* WHAT TO WORK ON *
A single number is required: the count of lines in the records below that contain the word "baba".

* GIVEN RECORDS *
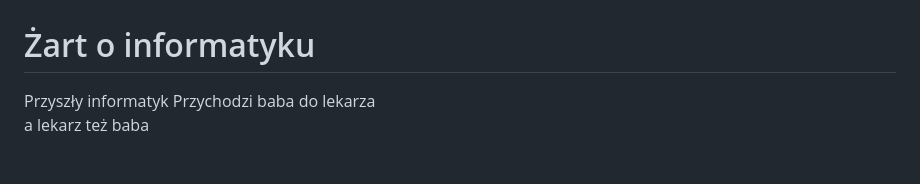
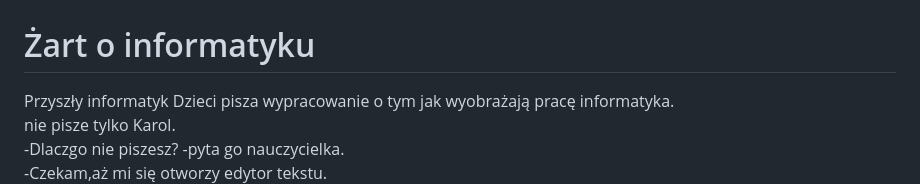
Before and after one commit to witrynyiaplikacjeML/mojastronaML, a Markdown page: README.md, the part around one of its changes. GitHub-like rendering; blank space fills up the shorter version.

```diff
--- a/README.md
+++ b/README.md
@@ -36,6 +36,8 @@
 <body bgcolor="blue"><Legend><p align="left"> <h1>Żart o informatyku </h1></p></Legend>
 <fieldset>
 <legend>Przyszły informatyk</legend>
-Przychodzi baba do lekarza   <br>
-a lekarz też baba  <br>
+Dzieci pisza wypracowanie o tym jak wyobrażają pracę informatyka.<br>
+nie pisze tylko Karol.<br>
+-Dlaczgo nie piszesz? -pyta go nauczycielka.<br>
+-Czekam,aż mi się otworzy edytor tekstu.
 </fieldset></body>
```
Also changed, not shown: other parts of README.md (+1 -1 lines).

* TASK SOLUTION *
2